If we seem a little light on fantasy content today, that's because we've spent our entire Friday proposing trades, rejecting them, counter-offering, and harassing various owners via all acceptable forms of communication.
Including the blog itself:
Jeff Erickson, if you're out there, c'mon. You're a fantasy professional, I'm a fantasy professional...let's deal. It's time to welcome Salomon Torres into the loving fellowship of your roster. He belongs. He's always belonged. It just feels so right.
So yeah, we've been trade-obsessed. After many hours of negotiation, and thousands of words typed in an effort to justify many proposals, we've succeeded in completing exactly one deal:
Garrett Atkins for Carl Crawford.
We'll spare you a full breakdown of the deal because, as we've mentioned before, if anybody ever publishes a "Worst American Sports Writing" series, it will basically be a few dozen columns written in the first person about fantasy leagues.
But we will offer one thought on trades in general, knowing that many of you will spend the long weekend
reconnecting with your families slouched over keyboards, alone, attempting to fix your failing teams:

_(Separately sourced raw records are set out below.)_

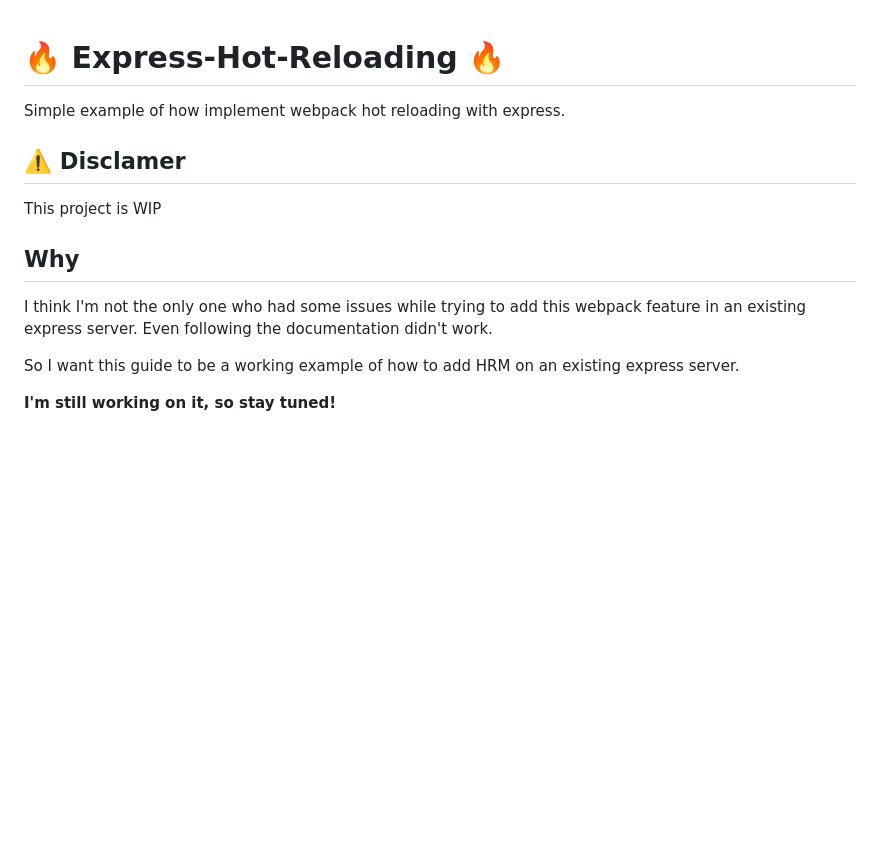
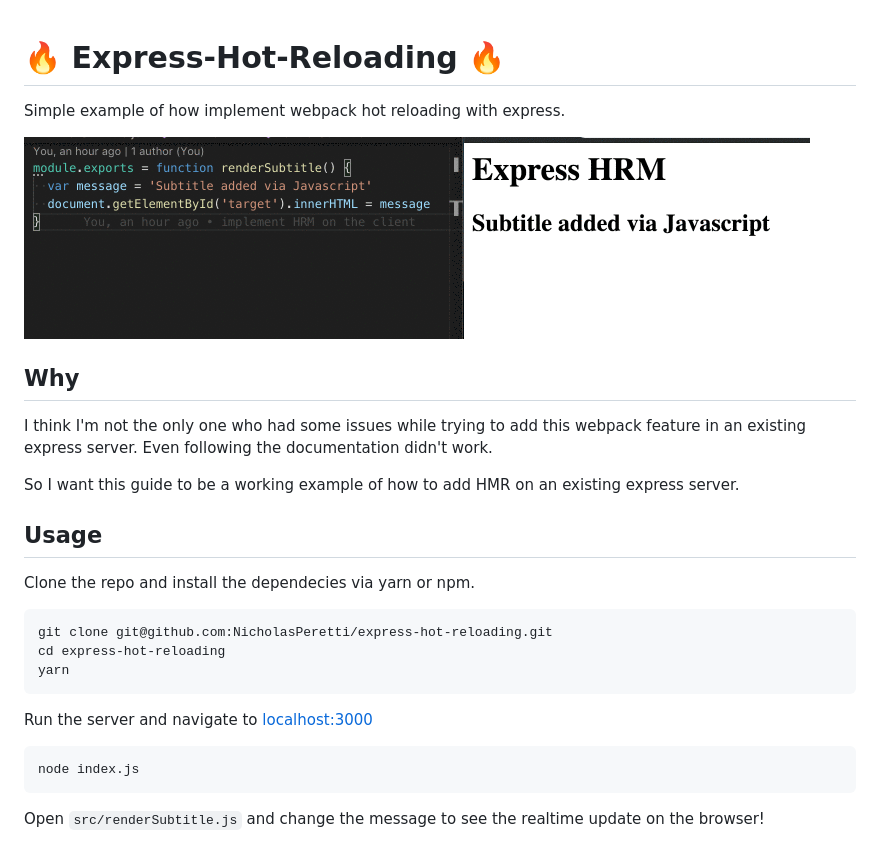
Before and after one commit to NicholasPeretti/express-hot-reloading, a Markdown page: README.md, the part around the change. Rendered like a GitHub page; pictures changed too: demo.gif (added); blank space fills up the shorter version.

````diff
--- a/README.md
+++ b/README.md
@@ -1,15 +1,29 @@
+
 # :fire: Express-Hot-Reloading :fire:
 Simple example of how implement webpack hot reloading with express.
 
-## :warning: Disclamer
-This project is WIP
+<img src="./demo.gif">
 
 ## Why
 I think I'm not the only one who had some issues while trying to add this
 webpack feature in an existing express server.
 Even following the documentation didn't work.
 
-So I want this guide to be a working example of how to add HRM on an existing
+So I want this guide to be a working example of how to add HMR on an existing
 express server.
 
-**I'm still working on it, so stay tuned!**
+## Usage
+Clone the repo and install the dependecies via yarn or npm.
+```
+git clone git@github.com:NicholasPeretti/express-hot-reloading.git
+cd express-hot-reloading
+yarn
+```
+
+Run the server and navigate to [localhost:3000](http://localhost:3000)
+```
+node index.js
+```
+
+Open `src/renderSubtitle.js` and change the message to see the realtime update
+on the browser!
````
Also changed, not shown: 2 other files.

Trades are about addressing needs, and not much else.
Emailers frequently ask if we think some deal they've just made is good or bad. Virtually all of those questions are unanswerable, though, because they don't tell us anything else about their teams and category ranks.

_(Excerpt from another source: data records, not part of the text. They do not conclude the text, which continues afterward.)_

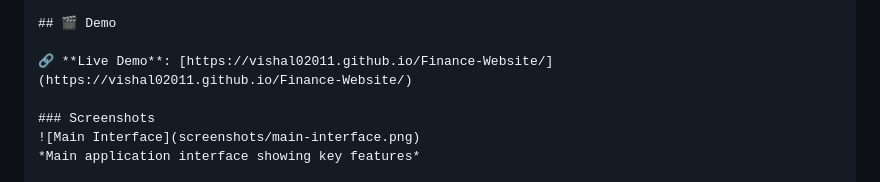
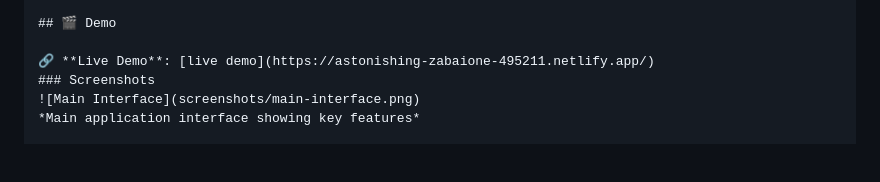
Before and after one commit to vishal02011/Finance-Website, a Markdown page: README.md, the part around the change. Drawn GitHub-style; blank space fills up the shorter version.

```diff
--- a/README.md
+++ b/README.md
@@ -24,8 +24,7 @@ Key technologies include HTML for structuring the content and CSS for styling an
 
 ## 🎬 Demo
 
-🔗 **Live Demo**: [https://vishal02011.github.io/Finance-Website/](https://vishal02011.github.io/Finance-Website/)
-
+🔗 **Live Demo**: [live demo](https://astonishing-zabaione-495211.netlify.app/)
 ### Screenshots
 ![Main Interface](screenshots/main-interface.png)
 *Main application interface showing key features*
```
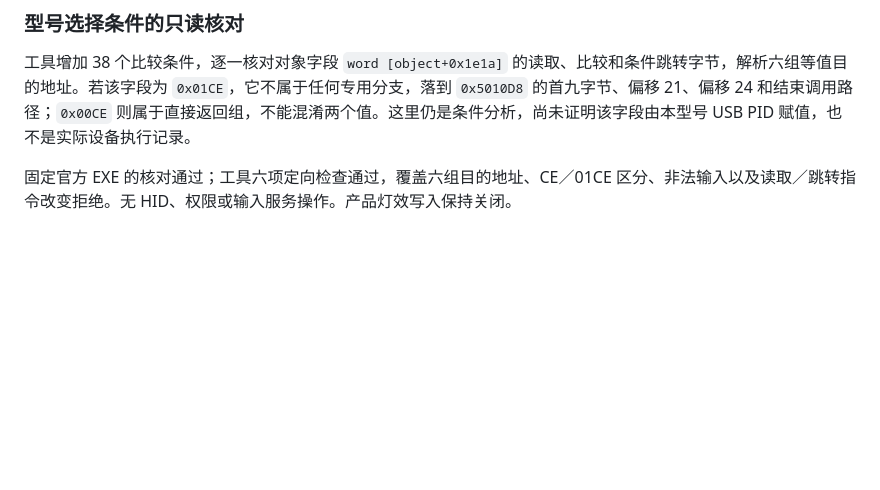
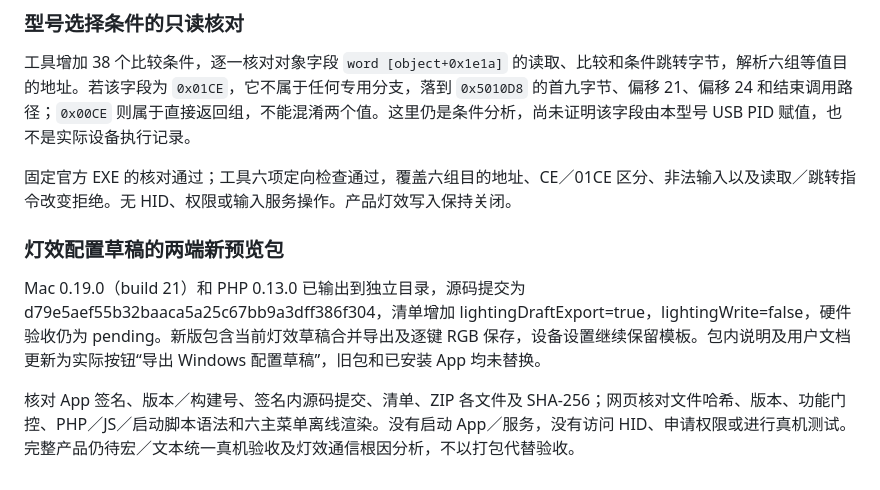
Before and after one commit to 5hux1n/CherryMac, a Markdown page: docs/移植验收目标.md, the part around the change. Rendered like a GitHub page; blank space fills up the shorter version.

Commit message:
Document native 0.19 and PHP 0.13 lighting draft previews

```diff
--- a/docs/移植验收目标.md
+++ b/docs/移植验收目标.md
@@ -558,3 +558,10 @@ CherryMacProfile v1 增加可选 hostTextJSON 字段，两端保存当前配置
 工具增加 38 个比较条件，逐一核对对象字段 `word [object+0x1e1a]` 的读取、比较和条件跳转字节，解析六组等值目的地址。若该字段为 `0x01CE`，它不属于任何专用分支，落到 `0x5010D8` 的首九字节、偏移 21、偏移 24 和结束调用路径；`0x00CE` 则属于直接返回组，不能混淆两个值。这里仍是条件分析，尚未证明该字段由本型号 USB PID 赋值，也不是实际设备执行记录。
 
 固定官方 EXE 的核对通过；工具六项定向检查通过，覆盖六组目的地址、CE／01CE 区分、非法输入以及读取／跳转指令改变拒绝。无 HID、权限或输入服务操作。产品灯效写入保持关闭。
+
+
+### 灯效配置草稿的两端新预览包
+
+Mac 0.19.0（build 21）和 PHP 0.13.0 已输出到独立目录，源码提交为 d79e5aef55b32baaca5a25c67bb9a3dff386f304，清单增加 lightingDraftExport=true，lightingWrite=false，硬件验收仍为 pending。新版包含当前灯效草稿合并导出及逐键 RGB 保存，设备设置继续保留模板。包内说明及用户文档更新为实际按钮“导出 Windows 配置草稿”，旧包和已安装 App 均未替换。
+
+核对 App 签名、版本／构建号、签名内源码提交、清单、ZIP 各文件及 SHA-256；网页核对文件哈希、版本、功能门控、PHP／JS／启动脚本语法和六主菜单离线渲染。没有启动 App／服务，没有访问 HID、申请权限或进行真机测试。完整产品仍待宏／文本统一真机验收及灯效通信根因分析，不以打包代替验收。
```
Also changed, not shown: docs/宏产品预览.md (+7 -7 lines).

It's not especially important to "win" a trade in terms of the overall value of the players involved. Deal from whatever surplus you have to address whatever weakness you have. You're ultimately trying to win your league in September, which may require you to get the short end, value-wise, of a deal in May.

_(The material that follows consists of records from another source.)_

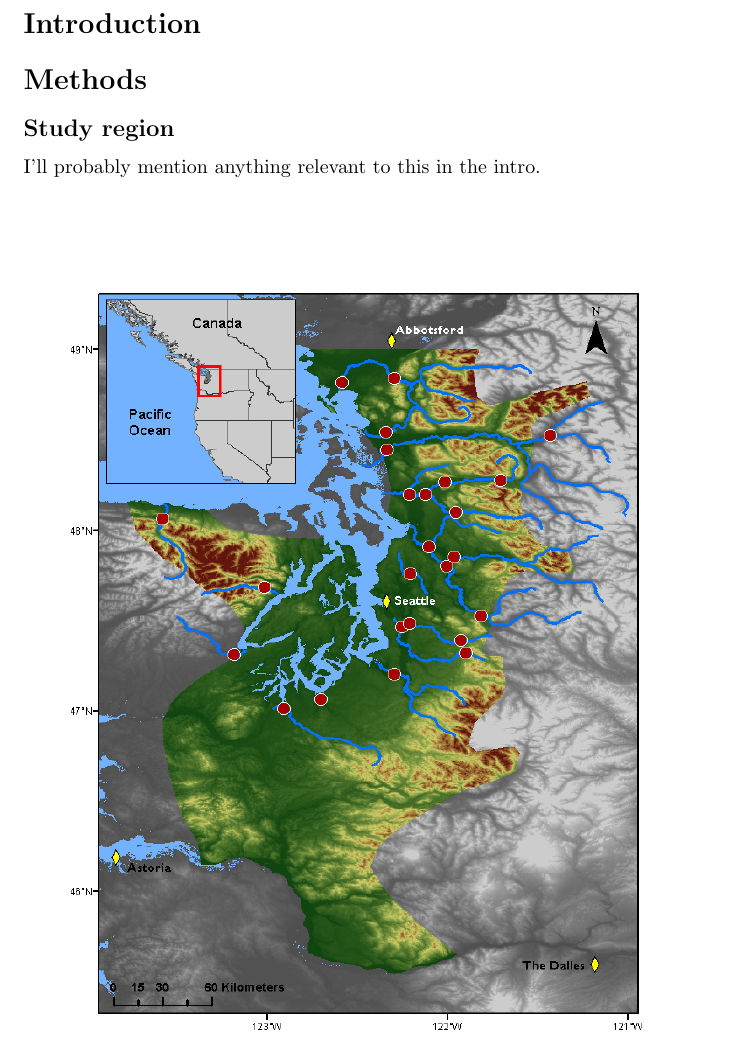
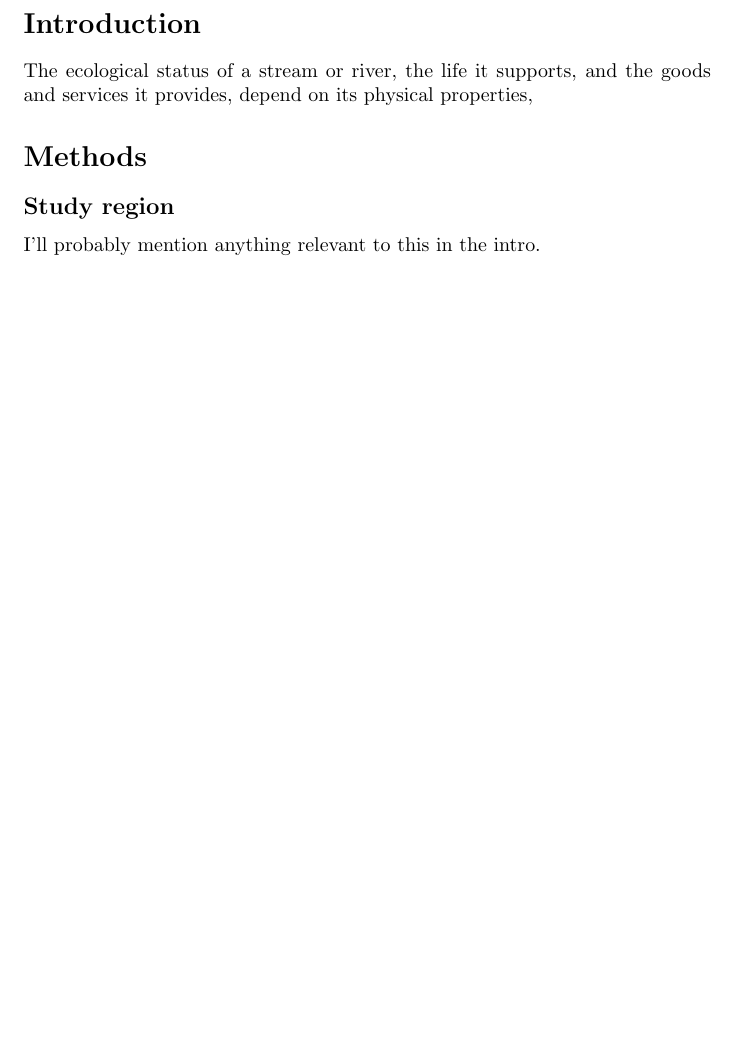
Before and after one commit to vlahm/puget_sound_rivers_DFA, a LaTeX document (manuscript/manuscript.tex): part of page 1 of 10 before the commit and part of page 1 of 11 after it, cut so that both start at the same text, the shorter picture padded with empty space. Compiled offline with pdfLaTeX.

Commit message:
insignif

```diff
--- a/manuscript/manuscript.tex
+++ b/manuscript/manuscript.tex
@@ -39,6 +39,8 @@
 %examine change over time in just the elwha
 
 \section*{Introduction}
+
+The ecological status of a stream or river, the life it supports, and the goods and services it provides, depend on its physical properties,
 
 \section*{Methods}
 
```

Which is not to say, Jeff, that Salomon Torres is anyone's short end. Because he's not. No sir. And if you think he is, feel free to counter...